Front-end code change data →
※ ※ ※

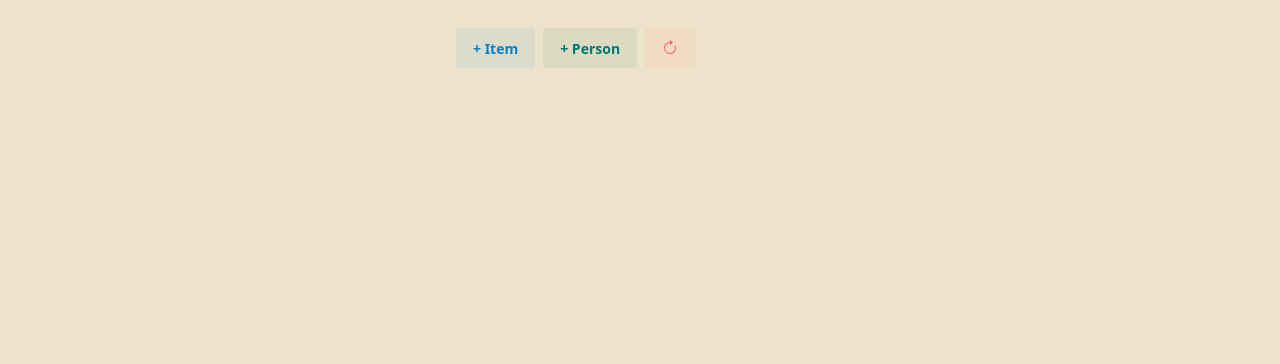
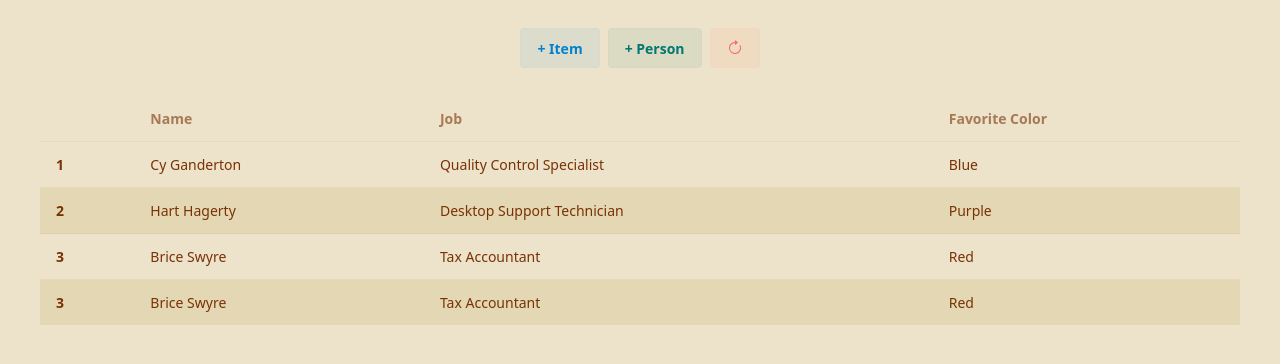
Before and after one commit to jjjmdev/hatian, a React (Vite) app: page / in a window 1280 px wide. Shown: the top 364 px of the page. Built offline with nearby package versions, Linux system fonts and the light colour scheme.

Commit message:
Add ItemsTable, with dummy elements, gets items and persons values from localStorage, updates when localStorage is updated

```diff
--- a/src/App.jsx
+++ b/src/App.jsx
@@ -2,14 +2,20 @@ import './App.css'
 import ItemModal from './components/ItemModal'
 import PersonModal from './components/PersonModal'
 import ResetModal from './components/ResetModal'
+import ItemsTable from './components/ItemsTable'
 
 function App() {
 	return (
-		<div className='p-4 my-3 mx-auto w-100'>
-			<ItemModal />
-			<PersonModal />
-			<ResetModal />
-		</div>
+		<>
+			<div className='p-4 my-3 text-center w-full'>
+				<ItemModal />
+				<PersonModal />
+				<ResetModal />
+			</div>
+			<div className='w-full text-center px-10'>
+				<ItemsTable />
+			</div>
+		</>
 	)
 }
 
--- /dev/null
+++ b/src/components/ItemsTable.jsx
@@ -0,0 +1,69 @@
+import { useState } from 'react'
+import { getPersons, getItems } from '../data'
+
+export default function ItemsTable() {
+	const [items, setItems] = useState(getItems())
+	const [persons, setPersons] = useState(getPersons())
+
+	console.log(items, persons)
+
+	window.addEventListener('storage', () => {
+		const newItems = getItems()
+		const newPersons = getPersons()
+
+		if (items !== newItems) {
+			setItems(newItems)
+		}
+		if (persons !== newPersons) {
+			setPersons(newPersons)
+		}
+	})
+
+	return (
+		<>
+			<div className='overflow-x-auto'>
+				<table className='table table-zebra'>
+					{/* head */}
+					<thead>
+						<tr>
+							<th></th>
+							<th>Name</th>
+							<th>Job</th>
+							<th>Favorite Color</th>
+						</tr>
+					</thead>
+					<tbody>
+						{/* row 1 */}
+						<tr>
+							<th>1</th>
+							<td>Cy Ganderton</td>
+							<td>Quality Control Specialist</td>
+							<td>Blue</td>
+						</tr>
+						{/* row 2 */}
+						<tr>
+							<th>2</th>
+							<td>Hart Hagerty</td>
+							<td>Desktop Support Technician</td>
+							<td>Purple</td>
+						</tr>
+						{/* row 3 */}
+						<tr>
+							<th>3</th>
+							<td>Brice Swyre</td>
+							<td>Tax Accountant</td>
+							<td>Red</td>
+						</tr>
+
+						<tr>
+							<th>3</th>
+							<td>Brice Swyre</td>
+							<td>Tax Accountant</td>
+							<td>Red</td>
+						</tr>
+					</tbody>
+				</table>
+			</div>
+		</>
+	)
+}
--- a/src/data.js
+++ b/src/data.js
@@ -20,21 +20,26 @@ export function updatePerson(id, name) {
 		persons.push({ id, name })
 	}
 
-	return localStorage.setItem('persons', JSON.stringify(persons))
+	localStorage.setItem('persons', JSON.stringify(persons))
+	dispatch()
+	return true
 }
 
 export function deletePerson(id) {
 	const persons = getPersons()
 
-	return localStorage.setItem(
+	localStorage.setItem(
 		'persons',
 		JSON.stringify(persons.filter((person) => person.id !== id))
 	)
+	dispatch()
+	return true
 }
 
 export function resetData() {
 	localStorage.setItem('persons', JSON.stringify([]))
 	localStorage.setItem('items', JSON.stringify([]))
+	dispatch()
 	return true
 }
 
@@ -47,5 +52,11 @@ export function getItems() {
 
 export function addItem(newItem) {
 	const items = getItems()
-	return localStorage.setItem('items', JSON.stringify([...items, newItem]))
+	localStorage.setItem('items', JSON.stringify([...items, newItem]))
+	dispatch()
+	return true
 }
+
+function dispatch() {
+	window.dispatchEvent(new Event('storage'))
+}
```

※ ※ ※

AIM OF THE TASK → Look through the entries, and return every line that the word "const" appears in.

THE ANSWER →
+	const [items, setItems] = useState(getItems())
+	const [persons, setPersons] = useState(getPersons())
+		const newItems = getItems()
+		const newPersons = getPersons()
 	const persons = getPersons()
 	const items = getItems()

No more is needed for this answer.